§ Required work: Copy every line of the records below that holds the word "default".
(Beginning of Data shown)
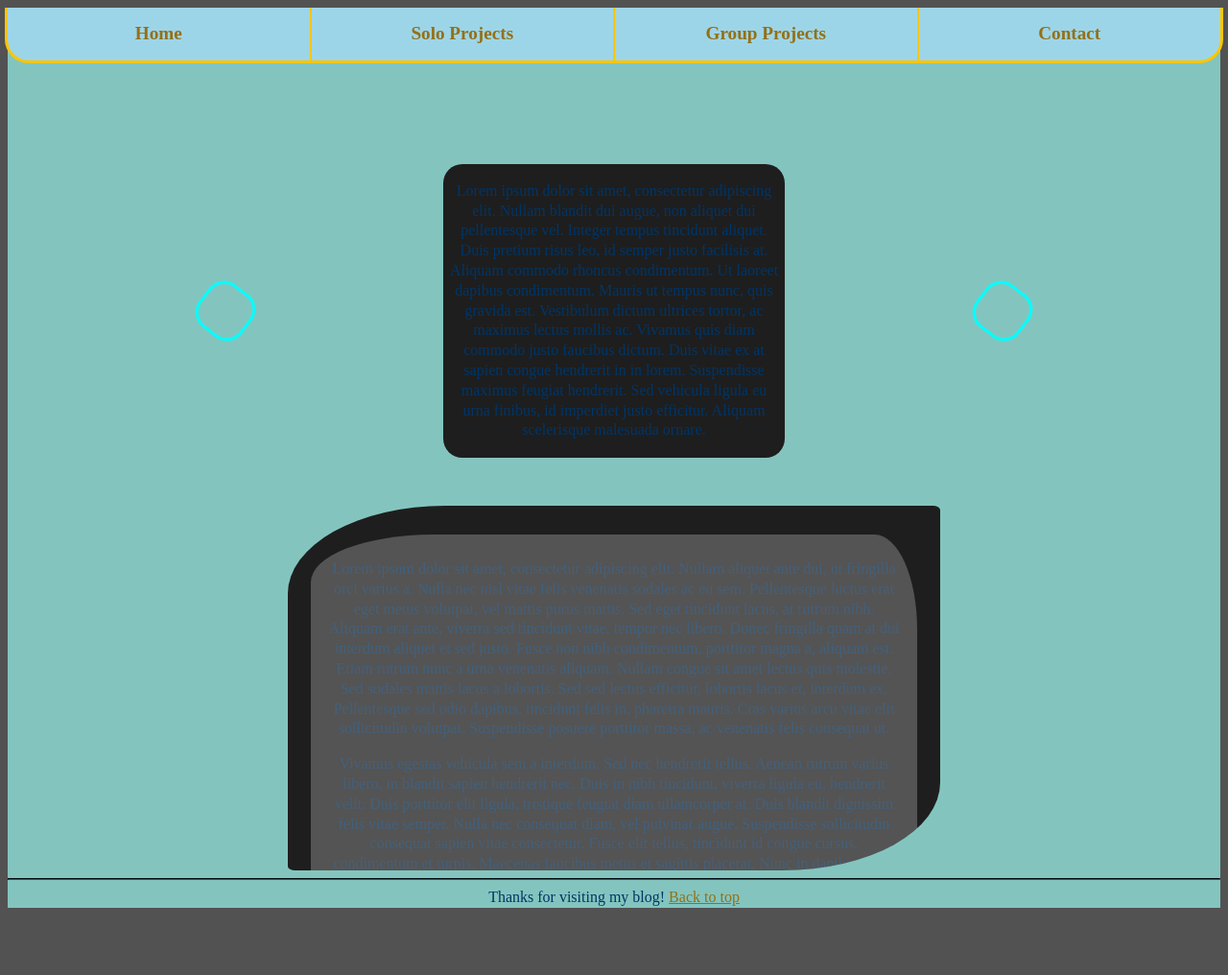
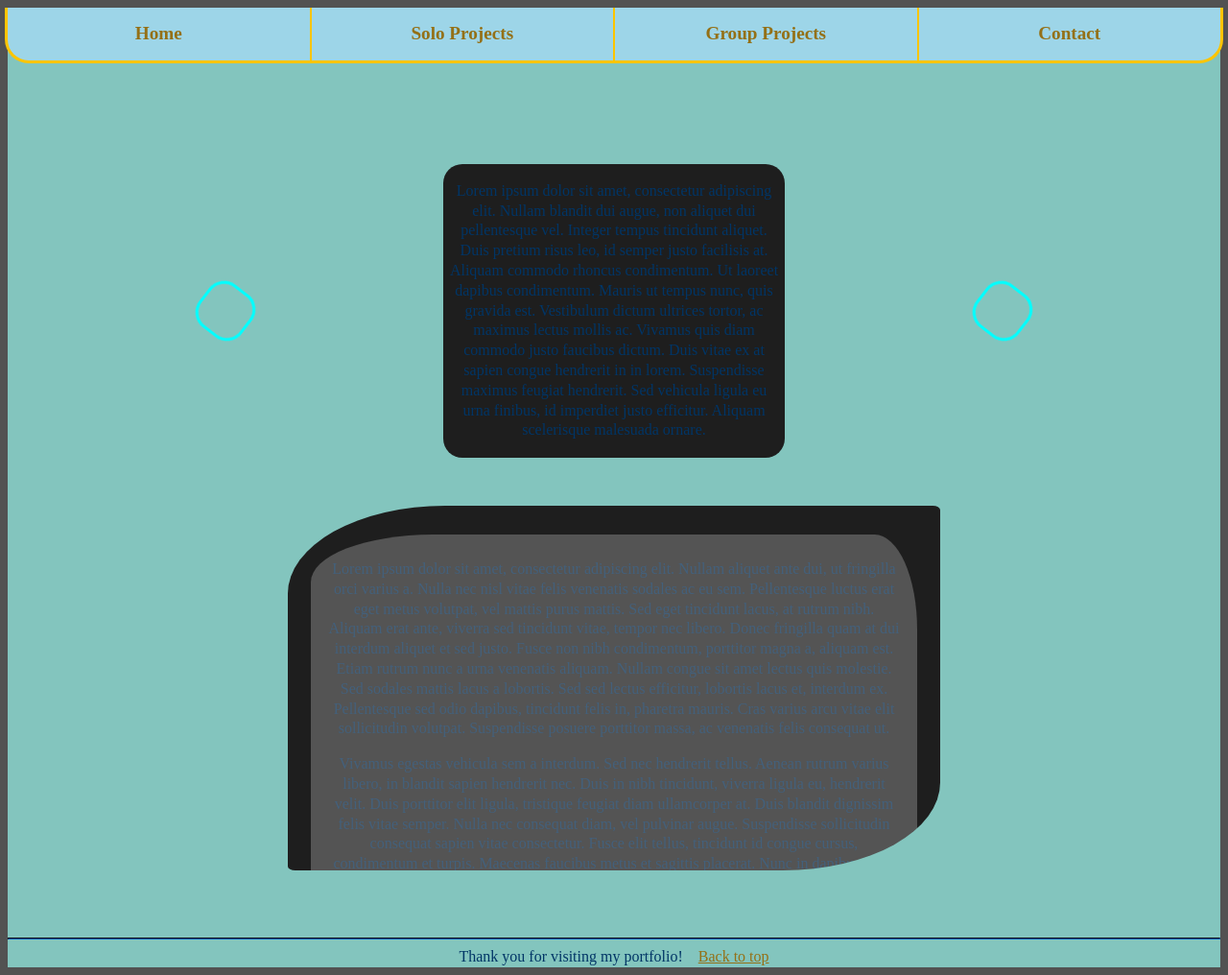
Before and after one commit to TKothenbeutel/Portfolio, a Jekyll site: the page built from index.html, in a window 1280 px wide and 1016 px high. Shown: the whole window at 96% size. Built offline with Jekyll 4.4.1, drawn with Linux system fonts in a browser that asks for light colours.

Commit message:
revised footer

```diff
--- a/_layouts/default.html
+++ b/_layouts/default.html
@@ -21,9 +21,9 @@
   </body>
 
   <footer>
-    <hr>
+    <br><br><br><hr>
     <div id="footerText">
-      Thanks for visiting my blog!
+      Thank you for visiting my portfolio!&emsp;
       <a href="#">Back to top</a>
     </div>
 
--- a/stylesheets/default.css
+++ b/stylesheets/default.css
@@ -78,3 +78,8 @@ nav{
   color: var(--color-link);
   transition: background-color 0.3s;
 }
+
+#footerText{
+  display: flex;
+  justify-content: center;
+}
```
(End of Data shown)
§ Response area:
--- a/_layouts/default.html
+++ b/_layouts/default.html
--- a/stylesheets/default.css
+++ b/stylesheets/default.css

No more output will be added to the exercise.